WHAT TO WORK ON |
For this exercise, write out every entry exactly and leave the pictures out.
******
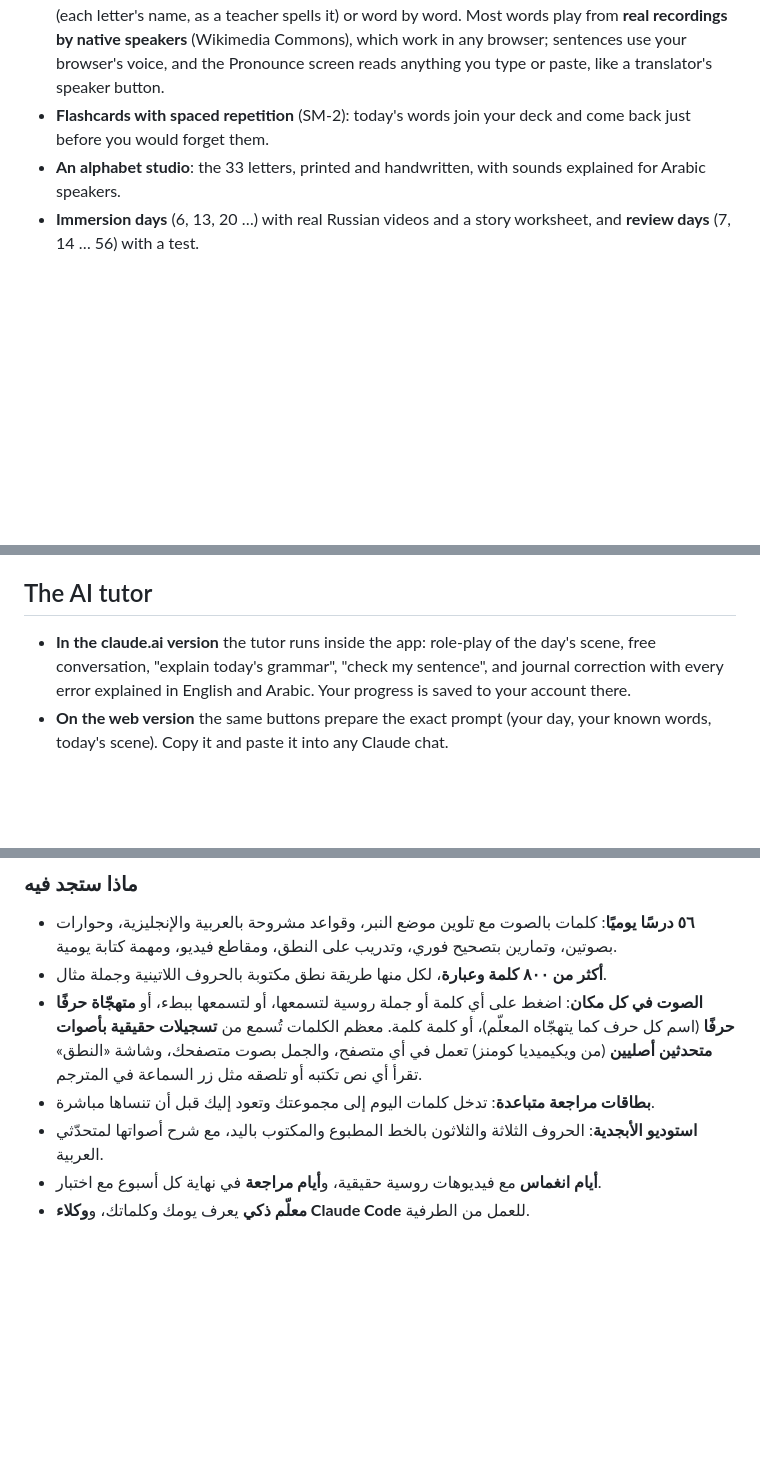
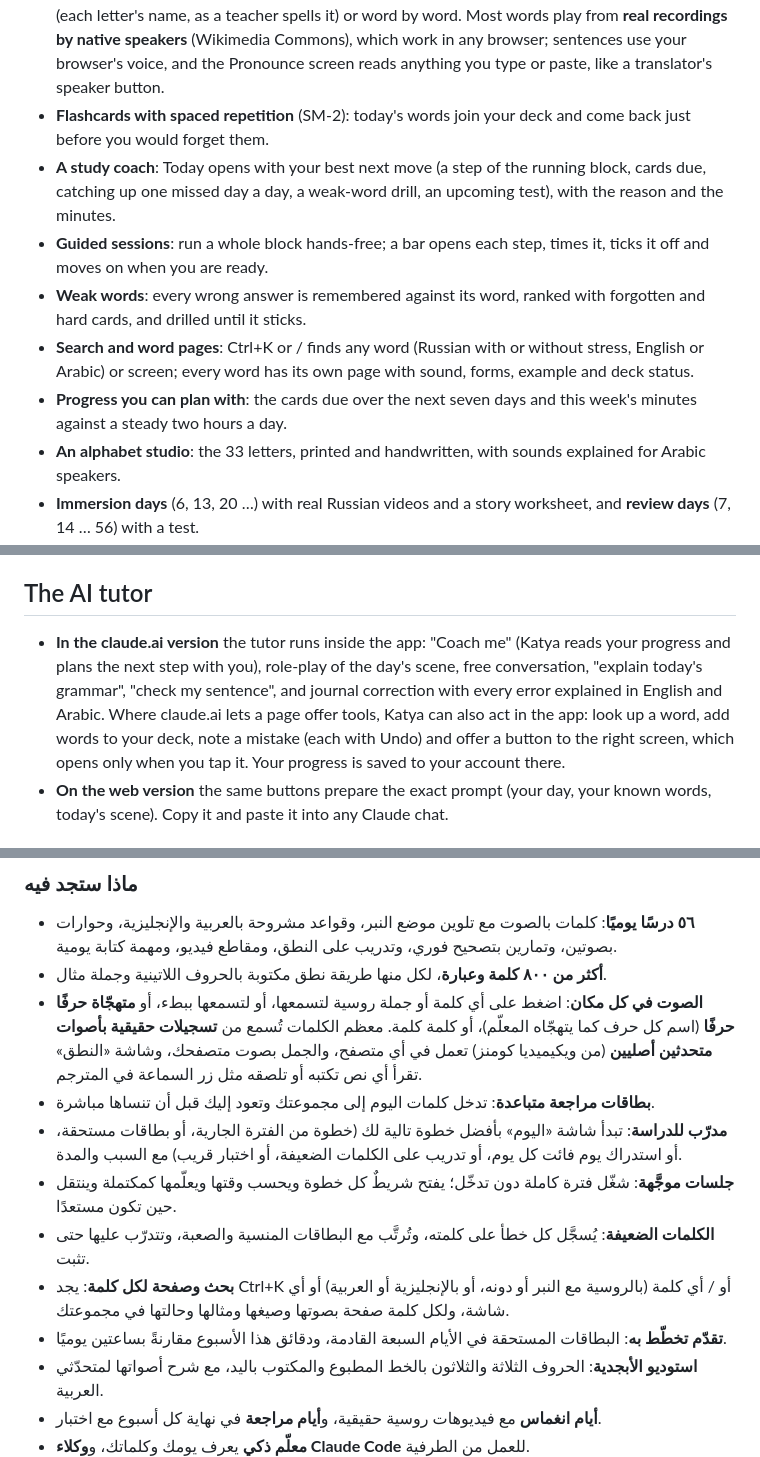
Before and after one commit to AhmedNasr289/russian-intensive, a Markdown page: README.md, 3 parts joined by grey strips. Drawn GitHub-style; blank space fills up the shorter version.

Commit message:
docs: the study companion in the README and the project notes
Co-Authored-By: Claude Opus 5.5 <noreply@anthropic.com>

```diff
--- a/README.md
+++ b/README.md
@@ -20,6 +20,16 @@ It runs in any current browser, installs on your phone, and keeps working offlin
   voice, and the Pronounce screen reads anything you type or paste, like a translator's speaker button.
 - **Flashcards with spaced repetition** (SM-2): today's words join your deck and come back just before you
   would forget them.
+- **A study coach**: Today opens with your best next move (a step of the running block, cards due,
+  catching up one missed day a day, a weak-word drill, an upcoming test), with the reason and the minutes.
+- **Guided sessions**: run a whole block hands-free; a bar opens each step, times it, ticks it off and
+  moves on when you are ready.
+- **Weak words**: every wrong answer is remembered against its word, ranked with forgotten and hard cards,
+  and drilled until it sticks.
+- **Search and word pages**: Ctrl+K or / finds any word (Russian with or without stress, English or
+  Arabic) or screen; every word has its own page with sound, forms, example and deck status.
+- **Progress you can plan with**: the cards due over the next seven days and this week's minutes against
+  a steady two hours a day.
 - **An alphabet studio**: the 33 letters, printed and handwritten, with sounds explained for Arabic speakers.
 - **Immersion days** (6, 13, 20 …) with real Russian videos and a story worksheet, and **review days**
   (7, 14 … 56) with a test.
@@ -64,9 +74,12 @@ and Import progress.
 
 ## The AI tutor
 
-- **In the claude.ai version** the tutor runs inside the app: role-play of the day's scene, free
-  conversation, "explain today's grammar", "check my sentence", and journal correction with every error
-  explained in English and Arabic. Your progress is saved to your account there.
+- **In the claude.ai version** the tutor runs inside the app: "Coach me" (Katya reads your progress and
+  plans the next step with you), role-play of the day's scene, free conversation, "explain today's
+  grammar", "check my sentence", and journal correction with every error explained in English and Arabic.
+  Where claude.ai lets a page offer tools, Katya can also act in the app: look up a word, add words to your
+  deck, note a mistake (each with Undo) and offer a button to the right screen, which opens only when you
+  tap it. Your progress is saved to your account there.
 - **On the web version** the same buttons prepare the exact prompt (your day, your known words, today's
   scene). Copy it and paste it into any Claude chat.
 
@@ -134,6 +147,11 @@ Native-speaker recordings). Code and course text: MIT License.
 - **أكثر من ٨٠٠ كلمة وعبارة**، لكل منها طريقة نطق مكتوبة بالحروف اللاتينية وجملة مثال.
 - **الصوت في كل مكان**: اضغط على أي كلمة أو جملة روسية لتسمعها، أو لتسمعها ببطء، أو **متهجّاة حرفًا حرفًا** (اسم كل حرف كما يتهجّاه المعلّم)، أو كلمة كلمة. معظم الكلمات تُسمع من **تسجيلات حقيقية بأصوات متحدثين أصليين** (من ويكيميديا كومنز) تعمل في أي متصفح، والجمل بصوت متصفحك، وشاشة «النطق» تقرأ أي نص تكتبه أو تلصقه مثل زر السماعة في المترجم.
 - **بطاقات مراجعة متباعدة**: تدخل كلمات اليوم إلى مجموعتك وتعود إليك قبل أن تنساها مباشرة.
+- **مدرّب للدراسة**: تبدأ شاشة «اليوم» بأفضل خطوة تالية لك (خطوة من الفترة الجارية، أو بطاقات مستحقة، أو استدراك يوم فائت كل يوم، أو تدريب على الكلمات الضعيفة، أو اختبار قريب) مع السبب والمدة.
+- **جلسات موجَّهة**: شغّل فترة كاملة دون تدخّل؛ يفتح شريطٌ كل خطوة ويحسب وقتها ويعلّمها كمكتملة وينتقل حين تكون مستعدًا.
+- **الكلمات الضعيفة**: يُسجَّل كل خطأ على كلمته، وتُرتَّب مع البطاقات المنسية والصعبة، وتتدرّب عليها حتى تثبت.
+- **بحث وصفحة لكل كلمة**: يجد Ctrl+K أو / أي كلمة (بالروسية مع النبر أو دونه، أو بالإنجليزية أو العربية) أو أي شاشة، ولكل كلمة صفحة بصوتها وصيغها ومثالها وحالتها في مجموعتك.
+- **تقدّم تخطّط به**: البطاقات المستحقة في الأيام السبعة القادمة، ودقائق هذا الأسبوع مقارنةً بساعتين يوميًا.
 - **استوديو الأبجدية**: الحروف الثلاثة والثلاثون بالخط المطبوع والمكتوب باليد، مع شرح أصواتها لمتحدّثي العربية.
 - **أيام انغماس** مع فيديوهات روسية حقيقية، و**أيام مراجعة** في نهاية كل أسبوع مع اختبار.
 - **معلّم ذكي** يعرف يومك وكلماتك، و**وكلاء Claude Code** للعمل من الطرفية.
```
Also changed, not shown: other parts of README.md (+1 -1 lines), CLAUDE.md (+4 -2 lines).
******
WRITTEN REPLY |
Before and after one commit to AhmedNasr289/russian-intensive, a Markdown page: README.md, 3 parts joined by grey strips. Drawn GitHub-style; blank space fills up the shorter version.

Commit message:
docs: the study companion in the README and the project notes
Co-Authored-By: Claude Opus 5.5 <noreply@anthropic.com>

```diff
--- a/README.md
+++ b/README.md
@@ -20,6 +20,16 @@ It runs in any current browser, installs on your phone, and keeps working offlin
   voice, and the Pronounce screen reads anything you type or paste, like a translator's speaker button.
 - **Flashcards with spaced repetition** (SM-2): today's words join your deck and come back just before you
   would forget them.
+- **A study coach**: Today opens with your best next move (a step of the running block, cards due,
+  catching up one missed day a day, a weak-word drill, an upcoming test), with the reason and the minutes.
+- **Guided sessions**: run a whole block hands-free; a bar opens each step, times it, ticks it off and
+  moves on when you are ready.
+- **Weak words**: every wrong answer is remembered against its word, ranked with forgotten and hard cards,
+  and drilled until it sticks.
+- **Search and word pages**: Ctrl+K or / finds any word (Russian with or without stress, English or
+  Arabic) or screen; every word has its own page with sound, forms, example and deck status.
+- **Progress you can plan with**: the cards due over the next seven days and this week's minutes against
+  a steady two hours a day.
 - **An alphabet studio**: the 33 letters, printed and handwritten, with sounds explained for Arabic speakers.
 - **Immersion days** (6, 13, 20 …) with real Russian videos and a story worksheet, and **review days**
   (7, 14 … 56) with a test.
@@ -64,9 +74,12 @@ and Import progress.
 
 ## The AI tutor
 
-- **In the claude.ai version** the tutor runs inside the app: role-play of the day's scene, free
-  conversation, "explain today's grammar", "check my sentence", and journal correction with every error
-  explained in English and Arabic. Your progress is saved to your account there.
+- **In the claude.ai version** the tutor runs inside the app: "Coach me" (Katya reads your progress and
+  plans the next step with you), role-play of the day's scene, free conversation, "explain today's
+  grammar", "check my sentence", and journal correction with every error explained in English and Arabic.
+  Where claude.ai lets a page offer tools, Katya can also act in the app: look up a word, add words to your
+  deck, note a mistake (each with Undo) and offer a button to the right screen, which opens only when you
+  tap it. Your progress is saved to your account there.
 - **On the web version** the same buttons prepare the exact prompt (your day, your known words, today's
   scene). Copy it and paste it into any Claude chat.
 
@@ -134,6 +147,11 @@ Native-speaker recordings). Code and course text: MIT License.
 - **أكثر من ٨٠٠ كلمة وعبارة**، لكل منها طريقة نطق مكتوبة بالحروف اللاتينية وجملة مثال.
 - **الصوت في كل مكان**: اضغط على أي كلمة أو جملة روسية لتسمعها، أو لتسمعها ببطء، أو **متهجّاة حرفًا حرفًا** (اسم كل حرف كما يتهجّاه المعلّم)، أو كلمة كلمة. معظم الكلمات تُسمع من **تسجيلات حقيقية بأصوات متحدثين أصليين** (من ويكيميديا كومنز) تعمل في أي متصفح، والجمل بصوت متصفحك، وشاشة «النطق» تقرأ أي نص تكتبه أو تلصقه مثل زر السماعة في المترجم.
 - **بطاقات مراجعة متباعدة**: تدخل كلمات اليوم إلى مجموعتك وتعود إليك قبل أن تنساها مباشرة.
+- **مدرّب للدراسة**: تبدأ شاشة «اليوم» بأفضل خطوة تالية لك (خطوة من الفترة الجارية، أو بطاقات مستحقة، أو استدراك يوم فائت كل يوم، أو تدريب على الكلمات الضعيفة، أو اختبار قريب) مع السبب والمدة.
+- **جلسات موجَّهة**: شغّل فترة كاملة دون تدخّل؛ يفتح شريطٌ كل خطوة ويحسب وقتها ويعلّمها كمكتملة وينتقل حين تكون مستعدًا.
+- **الكلمات الضعيفة**: يُسجَّل كل خطأ على كلمته، وتُرتَّب مع البطاقات المنسية والصعبة، وتتدرّب عليها حتى تثبت.
+- **بحث وصفحة لكل كلمة**: يجد Ctrl+K أو / أي كلمة (بالروسية مع النبر أو دونه، أو بالإنجليزية أو العربية) أو أي شاشة، ولكل كلمة صفحة بصوتها وصيغها ومثالها وحالتها في مجموعتك.
+- **تقدّم تخطّط به**: البطاقات المستحقة في الأيام السبعة القادمة، ودقائق هذا الأسبوع مقارنةً بساعتين يوميًا.
 - **استوديو الأبجدية**: الحروف الثلاثة والثلاثون بالخط المطبوع والمكتوب باليد، مع شرح أصواتها لمتحدّثي العربية.
 - **أيام انغماس** مع فيديوهات روسية حقيقية، و**أيام مراجعة** في نهاية كل أسبوع مع اختبار.
 - **معلّم ذكي** يعرف يومك وكلماتك، و**وكلاء Claude Code** للعمل من الطرفية.
```
Also changed, not shown: other parts of README.md (+1 -1 lines), CLAUDE.md (+4 -2 lines).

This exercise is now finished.